Psychological profiles show what makes candidates tick
Aubrey Immelman, associate professor of psychology at the College of St. Benedict and St. John's University in Collegeville, Minn., is nationally recognized for his psychological assessments of political candidates. His profiles attempt to predict policy orientation, political performance, and leadership effectiveness on the basis of personal characteristics.
November 21, 1999
Collegeville course takes close look at candidates
We plan to share their perceptions of the 2000 election campaign
By Randy Krebs
— You might think that political junkies, stand-up comedians and
overexcited journalists are the only people paying close attention to the
2000 presidential race at this point.
there are 17 students at St. John’s University/College of St. Benedict
who are scrutinizing everything from sound bites to autobiographies when
it comes to the 2000 presidential race.
are enrolled in a class known as “Psychological Assessment of
Presidential Candidates,” the goal of which is for them to analyze the
politicians’ personalities and project how they might act if elected.
as a Times reader, will get to see those assessments on this page, ideally
every Sunday until the election.
students will be using media reports, autobiographies and anything else
they can find to shape their personality assessments for instructor Aubrey
students then will use those profiles for predicting candidates’
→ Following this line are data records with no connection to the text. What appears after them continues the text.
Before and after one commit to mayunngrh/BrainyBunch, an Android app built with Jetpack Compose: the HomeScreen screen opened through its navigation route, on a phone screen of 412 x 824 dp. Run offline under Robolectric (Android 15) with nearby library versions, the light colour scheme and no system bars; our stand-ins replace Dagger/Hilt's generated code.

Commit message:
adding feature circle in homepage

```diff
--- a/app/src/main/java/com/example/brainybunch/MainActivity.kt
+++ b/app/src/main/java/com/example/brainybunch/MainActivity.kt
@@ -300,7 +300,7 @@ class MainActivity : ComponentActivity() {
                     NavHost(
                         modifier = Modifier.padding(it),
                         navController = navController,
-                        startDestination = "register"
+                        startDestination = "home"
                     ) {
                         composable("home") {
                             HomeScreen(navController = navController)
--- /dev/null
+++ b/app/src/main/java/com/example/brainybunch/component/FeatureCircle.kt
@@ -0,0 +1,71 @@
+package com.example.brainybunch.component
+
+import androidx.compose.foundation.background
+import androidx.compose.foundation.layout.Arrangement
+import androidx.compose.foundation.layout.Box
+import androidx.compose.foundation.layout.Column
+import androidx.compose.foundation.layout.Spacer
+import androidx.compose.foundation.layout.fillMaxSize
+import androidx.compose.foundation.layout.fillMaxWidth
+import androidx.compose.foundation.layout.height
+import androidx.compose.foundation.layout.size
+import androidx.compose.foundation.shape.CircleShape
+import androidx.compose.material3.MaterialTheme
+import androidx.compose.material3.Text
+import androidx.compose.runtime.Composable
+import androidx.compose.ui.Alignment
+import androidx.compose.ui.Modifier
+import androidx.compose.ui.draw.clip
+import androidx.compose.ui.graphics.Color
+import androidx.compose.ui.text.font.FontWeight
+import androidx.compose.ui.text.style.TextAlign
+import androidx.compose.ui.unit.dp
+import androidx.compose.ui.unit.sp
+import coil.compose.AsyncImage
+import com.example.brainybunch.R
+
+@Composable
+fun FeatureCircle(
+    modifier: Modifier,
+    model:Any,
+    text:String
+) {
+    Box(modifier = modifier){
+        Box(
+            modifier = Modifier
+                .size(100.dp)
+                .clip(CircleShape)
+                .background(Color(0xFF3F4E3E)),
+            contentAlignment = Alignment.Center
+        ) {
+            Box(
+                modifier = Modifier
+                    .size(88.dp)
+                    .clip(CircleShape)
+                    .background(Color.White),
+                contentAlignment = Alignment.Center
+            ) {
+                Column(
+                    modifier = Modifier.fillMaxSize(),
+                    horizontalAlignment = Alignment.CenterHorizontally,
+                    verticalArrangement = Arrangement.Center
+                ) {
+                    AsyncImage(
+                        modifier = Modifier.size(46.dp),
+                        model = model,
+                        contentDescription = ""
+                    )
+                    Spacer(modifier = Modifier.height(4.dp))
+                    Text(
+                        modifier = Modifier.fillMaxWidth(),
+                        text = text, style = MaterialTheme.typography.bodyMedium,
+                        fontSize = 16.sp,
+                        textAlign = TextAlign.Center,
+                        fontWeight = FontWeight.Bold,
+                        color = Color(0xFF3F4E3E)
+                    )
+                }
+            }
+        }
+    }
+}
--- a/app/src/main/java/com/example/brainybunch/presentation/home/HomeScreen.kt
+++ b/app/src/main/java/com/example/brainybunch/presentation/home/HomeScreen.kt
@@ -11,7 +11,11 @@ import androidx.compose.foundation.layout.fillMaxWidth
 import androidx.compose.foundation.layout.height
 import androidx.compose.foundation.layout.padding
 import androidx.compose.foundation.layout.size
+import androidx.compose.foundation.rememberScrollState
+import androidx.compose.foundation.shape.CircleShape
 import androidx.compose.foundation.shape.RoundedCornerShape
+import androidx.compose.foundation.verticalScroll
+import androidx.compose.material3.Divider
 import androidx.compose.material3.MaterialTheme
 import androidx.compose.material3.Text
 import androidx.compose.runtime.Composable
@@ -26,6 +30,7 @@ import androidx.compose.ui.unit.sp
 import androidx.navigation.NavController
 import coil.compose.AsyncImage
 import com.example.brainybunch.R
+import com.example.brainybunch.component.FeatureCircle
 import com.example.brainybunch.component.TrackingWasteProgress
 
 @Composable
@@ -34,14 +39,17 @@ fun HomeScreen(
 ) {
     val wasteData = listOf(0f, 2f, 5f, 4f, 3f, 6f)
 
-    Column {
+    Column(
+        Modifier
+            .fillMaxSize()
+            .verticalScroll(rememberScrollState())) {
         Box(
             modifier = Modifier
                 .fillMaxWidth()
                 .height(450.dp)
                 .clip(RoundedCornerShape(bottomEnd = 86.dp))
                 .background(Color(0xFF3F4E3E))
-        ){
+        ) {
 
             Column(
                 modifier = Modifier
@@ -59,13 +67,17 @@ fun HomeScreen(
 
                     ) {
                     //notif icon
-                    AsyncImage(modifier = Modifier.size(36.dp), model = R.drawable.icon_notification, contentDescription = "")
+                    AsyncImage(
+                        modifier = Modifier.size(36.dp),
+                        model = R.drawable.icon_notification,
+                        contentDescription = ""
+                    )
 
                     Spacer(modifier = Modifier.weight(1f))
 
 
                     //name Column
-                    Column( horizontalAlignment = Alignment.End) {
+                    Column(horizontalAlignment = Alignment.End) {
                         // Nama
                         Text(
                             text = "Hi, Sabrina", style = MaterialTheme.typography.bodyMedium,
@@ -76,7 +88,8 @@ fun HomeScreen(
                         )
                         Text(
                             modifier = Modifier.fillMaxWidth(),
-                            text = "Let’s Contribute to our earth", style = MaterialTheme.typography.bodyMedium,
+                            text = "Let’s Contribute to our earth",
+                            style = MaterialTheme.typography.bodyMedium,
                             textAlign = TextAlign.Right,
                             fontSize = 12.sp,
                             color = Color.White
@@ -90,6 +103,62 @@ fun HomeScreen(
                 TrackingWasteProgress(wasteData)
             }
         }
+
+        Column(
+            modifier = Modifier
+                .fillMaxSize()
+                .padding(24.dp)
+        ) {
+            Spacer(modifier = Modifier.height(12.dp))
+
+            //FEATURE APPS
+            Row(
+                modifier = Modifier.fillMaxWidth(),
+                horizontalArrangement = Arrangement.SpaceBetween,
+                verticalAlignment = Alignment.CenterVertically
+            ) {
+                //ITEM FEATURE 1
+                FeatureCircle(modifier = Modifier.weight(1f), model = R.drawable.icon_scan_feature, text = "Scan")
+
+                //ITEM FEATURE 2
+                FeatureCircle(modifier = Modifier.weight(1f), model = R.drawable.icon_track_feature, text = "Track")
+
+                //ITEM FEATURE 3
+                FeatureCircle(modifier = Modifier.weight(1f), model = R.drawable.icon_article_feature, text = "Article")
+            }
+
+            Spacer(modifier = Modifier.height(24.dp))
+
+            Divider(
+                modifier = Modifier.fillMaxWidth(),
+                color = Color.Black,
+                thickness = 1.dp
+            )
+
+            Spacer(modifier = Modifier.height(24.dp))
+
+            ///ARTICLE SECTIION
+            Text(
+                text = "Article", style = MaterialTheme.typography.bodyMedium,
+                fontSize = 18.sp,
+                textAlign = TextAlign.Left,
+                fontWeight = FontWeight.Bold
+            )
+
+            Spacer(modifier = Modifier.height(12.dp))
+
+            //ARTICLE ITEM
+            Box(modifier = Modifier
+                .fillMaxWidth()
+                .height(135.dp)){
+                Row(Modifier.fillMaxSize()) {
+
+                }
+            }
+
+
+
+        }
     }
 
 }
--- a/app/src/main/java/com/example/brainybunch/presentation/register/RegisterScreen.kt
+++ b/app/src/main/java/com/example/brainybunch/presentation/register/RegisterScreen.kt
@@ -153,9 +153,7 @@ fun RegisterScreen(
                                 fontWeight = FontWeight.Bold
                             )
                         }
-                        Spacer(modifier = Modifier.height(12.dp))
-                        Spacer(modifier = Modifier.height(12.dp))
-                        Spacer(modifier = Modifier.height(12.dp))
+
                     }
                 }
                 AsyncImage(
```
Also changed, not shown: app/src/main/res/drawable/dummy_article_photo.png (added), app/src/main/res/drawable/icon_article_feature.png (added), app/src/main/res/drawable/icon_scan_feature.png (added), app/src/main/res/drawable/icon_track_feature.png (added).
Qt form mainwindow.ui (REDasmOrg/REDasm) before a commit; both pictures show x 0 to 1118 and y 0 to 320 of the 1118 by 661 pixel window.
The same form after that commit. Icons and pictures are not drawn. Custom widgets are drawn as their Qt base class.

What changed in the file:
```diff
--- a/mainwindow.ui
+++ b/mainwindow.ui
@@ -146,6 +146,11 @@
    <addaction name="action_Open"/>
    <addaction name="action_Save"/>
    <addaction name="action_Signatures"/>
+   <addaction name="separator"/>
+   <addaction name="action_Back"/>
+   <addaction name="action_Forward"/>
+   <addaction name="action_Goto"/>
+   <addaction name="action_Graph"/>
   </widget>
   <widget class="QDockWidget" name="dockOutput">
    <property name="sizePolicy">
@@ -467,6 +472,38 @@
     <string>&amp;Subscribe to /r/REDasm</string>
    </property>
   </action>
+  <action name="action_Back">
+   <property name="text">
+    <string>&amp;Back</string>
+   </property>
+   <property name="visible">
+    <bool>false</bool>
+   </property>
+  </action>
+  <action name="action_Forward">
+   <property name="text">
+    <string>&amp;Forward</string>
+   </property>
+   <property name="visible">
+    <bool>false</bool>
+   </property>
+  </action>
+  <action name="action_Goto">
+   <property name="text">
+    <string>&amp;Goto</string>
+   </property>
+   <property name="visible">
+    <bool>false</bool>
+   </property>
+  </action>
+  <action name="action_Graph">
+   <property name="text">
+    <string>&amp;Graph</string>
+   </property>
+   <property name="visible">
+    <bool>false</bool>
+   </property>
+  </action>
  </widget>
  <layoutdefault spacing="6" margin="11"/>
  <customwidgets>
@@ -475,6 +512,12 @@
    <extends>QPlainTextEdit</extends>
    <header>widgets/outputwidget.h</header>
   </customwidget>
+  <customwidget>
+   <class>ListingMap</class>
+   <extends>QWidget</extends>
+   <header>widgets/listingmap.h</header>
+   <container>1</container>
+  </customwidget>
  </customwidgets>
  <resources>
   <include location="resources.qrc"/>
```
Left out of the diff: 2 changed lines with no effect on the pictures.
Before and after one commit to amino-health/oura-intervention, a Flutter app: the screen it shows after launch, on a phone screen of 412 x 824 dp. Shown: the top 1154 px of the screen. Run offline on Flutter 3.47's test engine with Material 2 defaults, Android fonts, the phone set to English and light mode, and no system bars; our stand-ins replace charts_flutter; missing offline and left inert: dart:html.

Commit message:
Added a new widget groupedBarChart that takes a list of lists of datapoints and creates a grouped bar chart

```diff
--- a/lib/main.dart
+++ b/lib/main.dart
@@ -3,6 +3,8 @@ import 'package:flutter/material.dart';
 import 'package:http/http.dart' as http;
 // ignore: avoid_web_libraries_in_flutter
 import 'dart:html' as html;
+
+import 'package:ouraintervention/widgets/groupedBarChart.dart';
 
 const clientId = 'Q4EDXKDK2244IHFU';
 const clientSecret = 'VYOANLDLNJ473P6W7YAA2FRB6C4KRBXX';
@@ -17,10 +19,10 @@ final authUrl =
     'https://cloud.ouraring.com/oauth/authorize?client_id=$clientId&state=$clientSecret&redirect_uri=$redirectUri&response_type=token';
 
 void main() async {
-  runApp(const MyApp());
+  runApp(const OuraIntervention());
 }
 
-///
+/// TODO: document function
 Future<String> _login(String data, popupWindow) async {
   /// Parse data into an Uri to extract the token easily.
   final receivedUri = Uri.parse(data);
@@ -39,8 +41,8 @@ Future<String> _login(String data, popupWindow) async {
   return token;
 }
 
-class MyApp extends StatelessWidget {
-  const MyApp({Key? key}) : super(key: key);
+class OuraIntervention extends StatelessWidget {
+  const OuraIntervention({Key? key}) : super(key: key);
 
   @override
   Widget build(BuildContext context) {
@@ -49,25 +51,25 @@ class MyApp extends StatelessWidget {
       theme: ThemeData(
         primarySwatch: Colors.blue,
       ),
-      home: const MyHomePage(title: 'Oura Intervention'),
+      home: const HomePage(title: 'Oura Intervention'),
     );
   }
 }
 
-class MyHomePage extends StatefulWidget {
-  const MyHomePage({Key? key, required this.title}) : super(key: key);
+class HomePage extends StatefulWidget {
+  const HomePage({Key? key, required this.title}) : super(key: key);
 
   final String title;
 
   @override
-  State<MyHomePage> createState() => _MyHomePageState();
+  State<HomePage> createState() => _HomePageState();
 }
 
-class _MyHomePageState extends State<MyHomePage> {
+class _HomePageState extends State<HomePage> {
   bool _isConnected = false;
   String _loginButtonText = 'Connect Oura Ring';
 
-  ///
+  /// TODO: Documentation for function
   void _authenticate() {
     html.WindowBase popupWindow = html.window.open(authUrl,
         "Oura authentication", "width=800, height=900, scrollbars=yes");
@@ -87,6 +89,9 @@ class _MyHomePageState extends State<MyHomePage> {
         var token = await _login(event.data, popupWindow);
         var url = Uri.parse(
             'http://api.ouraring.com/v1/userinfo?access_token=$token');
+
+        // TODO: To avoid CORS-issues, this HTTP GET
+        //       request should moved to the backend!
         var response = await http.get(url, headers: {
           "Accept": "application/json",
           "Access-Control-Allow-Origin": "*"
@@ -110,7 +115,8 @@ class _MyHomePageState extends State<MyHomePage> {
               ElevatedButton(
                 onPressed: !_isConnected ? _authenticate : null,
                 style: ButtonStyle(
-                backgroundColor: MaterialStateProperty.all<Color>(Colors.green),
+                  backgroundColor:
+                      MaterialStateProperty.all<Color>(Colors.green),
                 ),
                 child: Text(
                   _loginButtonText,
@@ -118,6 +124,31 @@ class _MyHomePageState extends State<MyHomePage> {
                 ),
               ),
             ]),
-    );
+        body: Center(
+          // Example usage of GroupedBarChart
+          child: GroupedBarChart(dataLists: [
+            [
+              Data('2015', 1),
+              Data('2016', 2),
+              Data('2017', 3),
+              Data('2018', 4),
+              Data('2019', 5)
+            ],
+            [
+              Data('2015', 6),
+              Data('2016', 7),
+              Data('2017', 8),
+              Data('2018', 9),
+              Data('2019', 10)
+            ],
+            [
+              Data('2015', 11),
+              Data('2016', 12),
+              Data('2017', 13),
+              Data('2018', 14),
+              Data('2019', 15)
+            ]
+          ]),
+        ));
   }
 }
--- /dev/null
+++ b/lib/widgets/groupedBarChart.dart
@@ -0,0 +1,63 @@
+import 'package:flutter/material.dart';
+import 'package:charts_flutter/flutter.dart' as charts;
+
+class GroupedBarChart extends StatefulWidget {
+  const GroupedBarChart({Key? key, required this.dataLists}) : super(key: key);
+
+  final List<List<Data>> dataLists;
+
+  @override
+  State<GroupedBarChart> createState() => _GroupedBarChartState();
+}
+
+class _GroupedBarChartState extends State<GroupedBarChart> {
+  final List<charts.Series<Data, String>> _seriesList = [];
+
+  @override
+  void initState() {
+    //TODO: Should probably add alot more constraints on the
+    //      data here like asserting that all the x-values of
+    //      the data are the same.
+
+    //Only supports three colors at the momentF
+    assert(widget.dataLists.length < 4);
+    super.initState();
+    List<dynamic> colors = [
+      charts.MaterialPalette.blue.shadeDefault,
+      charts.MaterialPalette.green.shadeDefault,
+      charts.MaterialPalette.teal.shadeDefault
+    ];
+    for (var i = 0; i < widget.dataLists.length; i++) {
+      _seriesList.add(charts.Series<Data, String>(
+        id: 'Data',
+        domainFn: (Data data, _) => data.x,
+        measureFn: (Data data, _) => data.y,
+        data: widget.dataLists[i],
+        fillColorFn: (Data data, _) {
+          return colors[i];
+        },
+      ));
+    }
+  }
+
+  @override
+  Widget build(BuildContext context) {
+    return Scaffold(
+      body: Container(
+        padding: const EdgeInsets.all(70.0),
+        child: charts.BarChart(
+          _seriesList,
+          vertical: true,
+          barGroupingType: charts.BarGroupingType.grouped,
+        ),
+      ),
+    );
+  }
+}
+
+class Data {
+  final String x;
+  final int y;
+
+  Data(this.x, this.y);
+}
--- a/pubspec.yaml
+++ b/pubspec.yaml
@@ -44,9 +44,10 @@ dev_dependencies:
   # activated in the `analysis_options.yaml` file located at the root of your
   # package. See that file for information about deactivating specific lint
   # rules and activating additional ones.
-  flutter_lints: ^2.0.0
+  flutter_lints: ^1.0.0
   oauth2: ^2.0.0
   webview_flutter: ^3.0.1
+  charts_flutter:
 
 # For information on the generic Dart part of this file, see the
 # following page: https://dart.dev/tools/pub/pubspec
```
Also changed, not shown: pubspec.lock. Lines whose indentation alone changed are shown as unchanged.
leadership skills and potential performance if they were to become
17 class members include five seniors, four juniors and nine sophomores.
Their majors range from undecided to biology.
most selected one of the major presidential candidates to profile, a few
are analyzing other politicians, including New York’s Rudolph Giuliani
and our own Jesse Ventura.
the students will be working in pairs for their projects.
students already wrote a piece that appeared in the Nov. 7 Times. Senior
Stephanie Anderson and junior Holly Berreau had chosen to follow
Republican candidate Elizabeth Dole.
when Dole dropped out of the race, Anderson and Berreau put their
knowledge together and came up with a detailed analysis of her candidacy
and withdrawal speech. They also projected that her personality could
drive her to seek to be vice president some day.
just an example of what the students plan to provide so you can improve
your understanding and make a better-informed vote next November.
in the class have a top-notch teacher in Aubrey Immelman.
a native of South Africa, has gained a national reputation for his
personality profiles of politicians. He’s appeared on MSNBC and been
featured in many national articles.
even gained acclaim in political circles, receiving a nice write-up in the
Aug. 19 edition of The Hill, a newspaper targeting those who live, work
and breathe Capitol Hill issues.
article by St. John’s alumnus Albert Eisele pointed to Immelman’s
study of President Clinton in 1996. In it, Immelman predicted Clinton
“would likely continue to display his driving ambition, supreme
self-confidence and personal charisma,” but would be “troubled by
ethical questions and lapses of judgment.”
we found out about Monica Lewinsky. Enough said.
of Immelman’s many goals for the students is to give them “the ability
to evaluate the impact of personality variables on leadership style and
role performance in politics.”
that means for Times subscribers is a chance to read about what makes
these politicians tick and how that will relate to the possibility of
leading a nation.
Copyright 2000 St. Cloud Times